India look down the barrel
The Indian batsmen, caught between over-cautiousness and impetuosity, produced yet another inept batting performance to put New Zealand firmly on the driver's seat at the end of third day's play in the first Test here on Sunday.
Wellington : The Indian batsmen, caught between over-cautiousness and impetuosity, produced yet another inept batting performance to put New Zealand firmly on the driver's seat at the end of third day's play in the first Test here on Sunday.
At stumps, India reached 144 for 4 in their second innings as the top-order found Trent Boult's (3/27 in 16 overs) high-quality swing bowling too hot to handle. India now trail New Zealand by 39 runs going into fourth day, which could well be the final day of this game unless Ajinkya Rahane (25 batting, 67 balls) and Hanuma Vihari (15 batting, 70 balls) show the art of survival that was distinctly lacking in some of the other top-order batsmen.

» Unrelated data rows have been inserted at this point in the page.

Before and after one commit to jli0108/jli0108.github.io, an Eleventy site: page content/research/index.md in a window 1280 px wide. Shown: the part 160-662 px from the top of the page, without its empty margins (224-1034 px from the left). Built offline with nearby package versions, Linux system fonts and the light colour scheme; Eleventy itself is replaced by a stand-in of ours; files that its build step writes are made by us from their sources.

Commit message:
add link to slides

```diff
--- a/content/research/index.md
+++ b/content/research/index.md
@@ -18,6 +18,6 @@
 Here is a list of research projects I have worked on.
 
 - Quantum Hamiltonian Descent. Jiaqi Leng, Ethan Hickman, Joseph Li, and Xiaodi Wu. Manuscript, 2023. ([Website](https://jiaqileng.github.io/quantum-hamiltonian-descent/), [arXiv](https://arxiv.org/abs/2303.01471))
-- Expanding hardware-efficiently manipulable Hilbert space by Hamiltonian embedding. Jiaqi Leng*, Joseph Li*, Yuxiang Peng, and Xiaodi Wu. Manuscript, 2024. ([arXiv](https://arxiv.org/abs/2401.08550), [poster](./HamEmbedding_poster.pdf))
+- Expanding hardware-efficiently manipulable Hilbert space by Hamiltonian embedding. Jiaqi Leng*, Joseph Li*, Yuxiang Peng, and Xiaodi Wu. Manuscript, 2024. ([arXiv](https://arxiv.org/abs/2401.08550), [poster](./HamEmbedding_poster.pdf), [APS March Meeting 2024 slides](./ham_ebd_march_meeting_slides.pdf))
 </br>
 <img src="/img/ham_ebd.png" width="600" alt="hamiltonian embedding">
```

Asked what kind of total can be defended in the fourth innings, senior spinner Ravichandran Ashwin remained non-committal. "I know to keep it simple and say this is defendable and this is not, (it) is pretty much how you would want me to present it, but it's too much -- like six sessions to go and we are not even at a stage where we can say what is a good score to defend," he said.
There is still something there in the Basin Reserve pitch, reckoned Ashwin. "We have to take every ball at a time to be honest because there is still enough in the surface. We are not yet in a stage of the game from our perspective where we can look at it very far."
After New Zealand's tail wagged big time to post a good first innings total of 348, the deficit of 183 understandably put India under severe pressure. If Cheteshwar Pujara (11 off 81 balls) paid for his ultra-defensive mindset shouldering arms to an in-dipper, skipper Virat Kohli's (19 off 43 balls) split-second indiscretion became his undoing as he went for a needless pull-shot to a well-disguised short ball.
Mayank Agarwal (58 off 99 balls) was impressive in one session and lost concentration in the second, ditto to what happened on the first day and was caught down the leg-side. The bowler on both the occasion was Boult, who successfully took over the job of tormenting the Indian batsmen from Tim Southee (1/41 in 15 overs) and Kyle Jamieson (0/33 in 17 overs).
It was a top-class seam and swing bowling show on a third day pitch, which still had something for fast bowlers. Boult bowled with a lot of fire as he exposed Prithvi Shaw's (14 off 30 balls) poor technique, laying a trap for the opening batsman. A short ball hurried the flamboyant Mumbaikar, whose huge back-lift became his undoing.
By the time the ball grew big on him, he was fending it awkwardly with a closed bat and at the short square-leg Tom Latham was waiting gleefully for that chance. Pujara and Agarwal did add 51 runs for the second wicket but it was largely because of the Karnataka opener, who played his shots and showed positive intent.
He, in fact, hit Ajaz Patel for a six and a four but Pujara, at the other end, only looked keen on defending.
Just like first innings, Pujara was leaving balls on length but at one stage, he was stuck on personal score of 6 for 28 consecutive balls. While leaving Jamieson from length was not an issue, Pujara did not account for Boult, shouldering arms a delivery that came in sharply.
"That's the luxury of being a left-armer and being able to use those subtle changes. The red balls here in New Zealand haven't been swinging as much as they have in the past and if that's not hapepning for me, then it comes down to changing angles and using different parts of the crease," said Boult.
In the first session, Jamieson (44) continued with his dream debut as he and No. 11 Boult belted the Indian bowlers for fun. Ishant Sharma (5/68 in 22.2 overs) remained the stand-out bowler for India.